Sextortion is a phenomenon that has received increasing attention, both in Sweden and internationally. The expert group for Development Aid Analysis is now mapping the phenomenon and how development assistance can combat it.
Sextortion is about corruption where sex is the currency instead of money. It is also a form of violence where an individual abuses his position of power to have sex in exchange for a job. The concept has received increased attention in connection with international development cooperation. In November, the Expert Group for Aid Analysis (EBA) released a study on the subject that was noticed by SVT. According to Åsa Eldén, one of those who wrote the report from EBA, sextortion is difficult to access.
- Sextortion "often falls between the chairs" and is an important reason why we wrote our report. This at the same time as previous reports and studies have shown that it is a very widespread phenomenon, something that our study also confirmed. The combination of invisibility and prevalence makes it extra important to study and pay attention to the phenomenon. Aid is an area where Sextortion has received some attention, which makes it a good starting point for studying and mapping the phenomenon.
What are the main conclusions of your study?
- As mentioned above, our study confirms that sex torsion occurs in different parts of society and at different levels. It is a gross violation of human rights - both in itself and because it prevents victims from enjoying rights in all the areas where abuse of power and corruption occurs (eg education, work, the judiciary, health care, etc.). Sex portion is also an obstacle to sustainable development, and contributes to increasing poverty in all its dimensions, says Åsa Eldén.
An important conclusion in the report is that the lack of sextortion as a concept - ie a language to talk about it - makes the phenomenon even more difficult to access. It is therefore important to name sextortion and to find a good and useful definition, according to Eldén. And while there are tools to act against the phenomenon, such as legislation and policy, there are other major obstacles. One such obstacle is the transaction, that the victim receives something in return, which leads to the perpetrator making the victim co-responsible by claiming that there is consent.
- The imbalance in power between victims and perpetrators is invisible, and it is very difficult to get victims to report. We point out in our study that it is always the perpetrator - the one who has a position of power - who is responsible for sextortion, says Åsa Eldén.

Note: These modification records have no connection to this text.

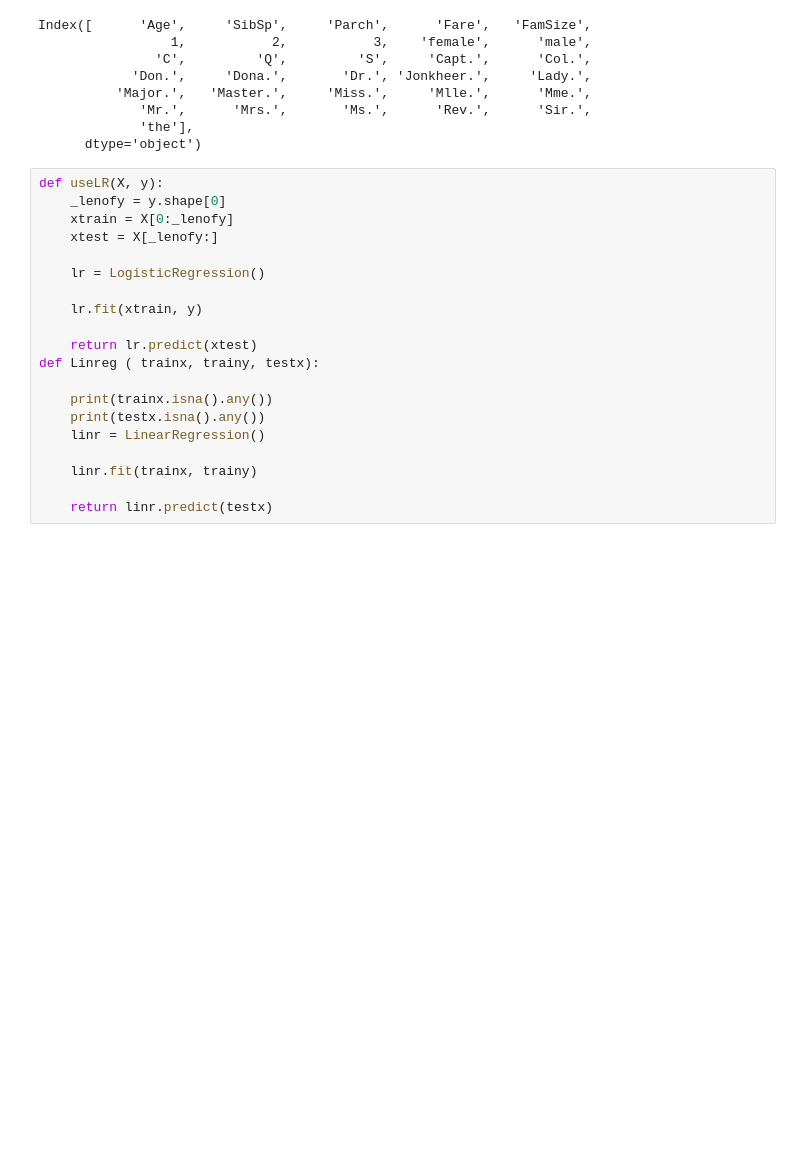
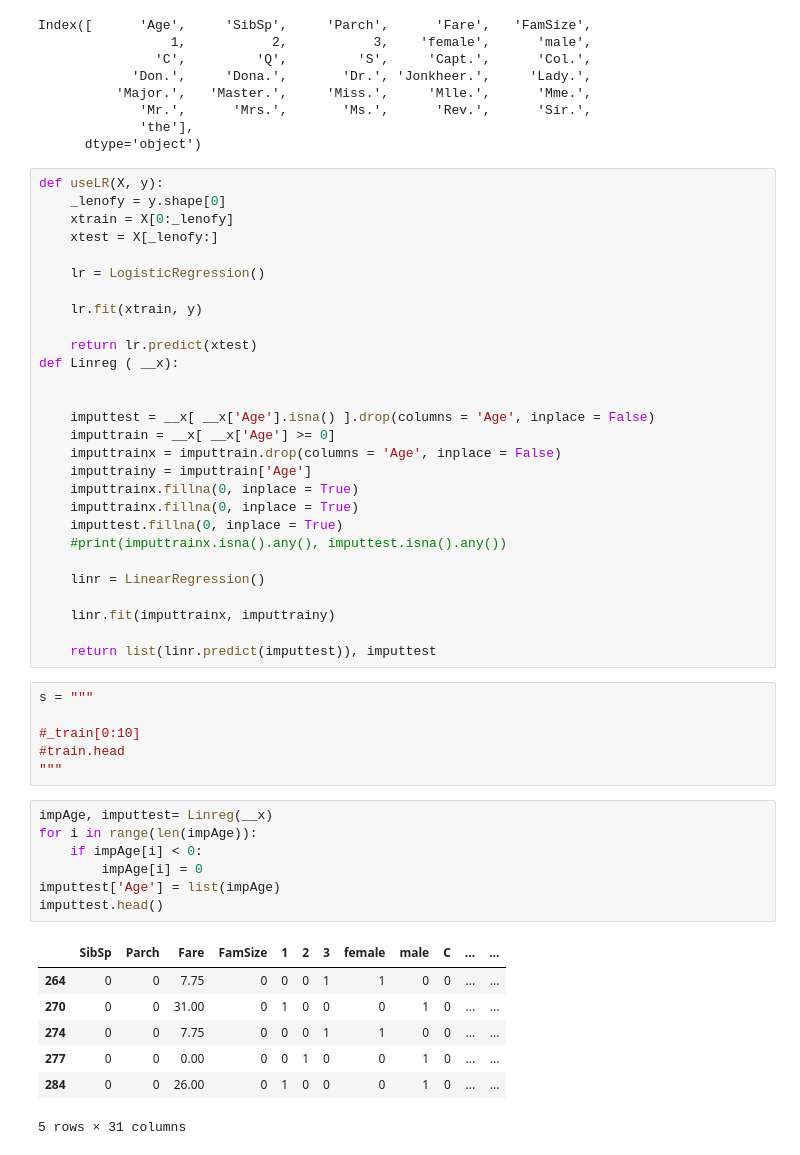
Before and after one commit to Shankhanil/CodePractice, a Jupyter notebook: Kaggle code/Titanic - Machine learning from disaster/main.ipynb, the cells around one changed output. Cells and saved outputs as stored; diff of their text form; blank space fills up the shorter version.

```diff
--- a/Kaggle code/Titanic - Machine learning from disaster/main.ipynb
+++ b/Kaggle code/Titanic - Machine learning from disaster/main.ipynb
@@ -254,12 +254,41 @@ def useLR(X, y):
     lr.fit(xtrain, y)
 
     return lr.predict(xtest)
-def Linreg ( trainx, trainy, testx):
+def Linreg ( __x):
 
-    print(trainx.isna().any())
-    print(testx.isna().any())
+
+    imputtest = __x[ __x['Age'].isna() ].drop(columns = 'Age', inplace = False)
+    imputtrain = __x[ __x['Age'] >= 0]
+    imputtrainx = imputtrain.drop(columns = 'Age', inplace = False)
+    imputtrainy = imputtrain['Age']
+    imputtrainx.fillna(0, inplace = True)
+    imputtrainx.fillna(0, inplace = True)
+    imputtest.fillna(0, inplace = True)
+    #print(imputtrainx.isna().any(), imputtest.isna().any())
+
     linr = LinearRegression()
 
-    linr.fit(trainx, trainy)
+    linr.fit(imputtrainx, imputtrainy)
 
-    return linr.predict(testx)
+    return list(linr.predict(imputtest)), imputtest
+# %%
+s = """
+
+#_train[0:10]
+#train.head
+"""
+# %%
+impAge, imputtest= Linreg(__x)
+for i in range(len(impAge)):
+    if impAge[i] < 0:
+        impAge[i] = 0
+imputtest['Age'] = list(impAge)
+imputtest.head()
+# %% [output]
+|  | SibSp | Parch | Fare | FamSize | 1 | 2 | 3 | female | male | C | ... | ... |
+| 264 | 0 | 0 | 7.75 | 0 | 0 | 0 | 1 | 1 | 0 | 0 | ... | ... |
+| 270 | 0 | 0 | 31.00 | 0 | 1 | 0 | 0 | 0 | 1 | 0 | ... | ... |
+| 274 | 0 | 0 | 7.75 | 0 | 0 | 0 | 1 | 1 | 0 | 0 | ... | ... |
+| 277 | 0 | 0 | 0.00 | 0 | 0 | 1 | 0 | 0 | 1 | 0 | ... | ... |
+| 284 | 0 | 0 | 26.00 | 0 | 1 | 0 | 0 | 0 | 1 | 0 | ... | ... |
+5 rows × 31 columns
```
Also changed, not shown: parts of 4 cells of this notebook, 1 other file.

The Expert Group for Development Aid (EBA) is a state committee that analyzes and evaluates Swedish international development assistance.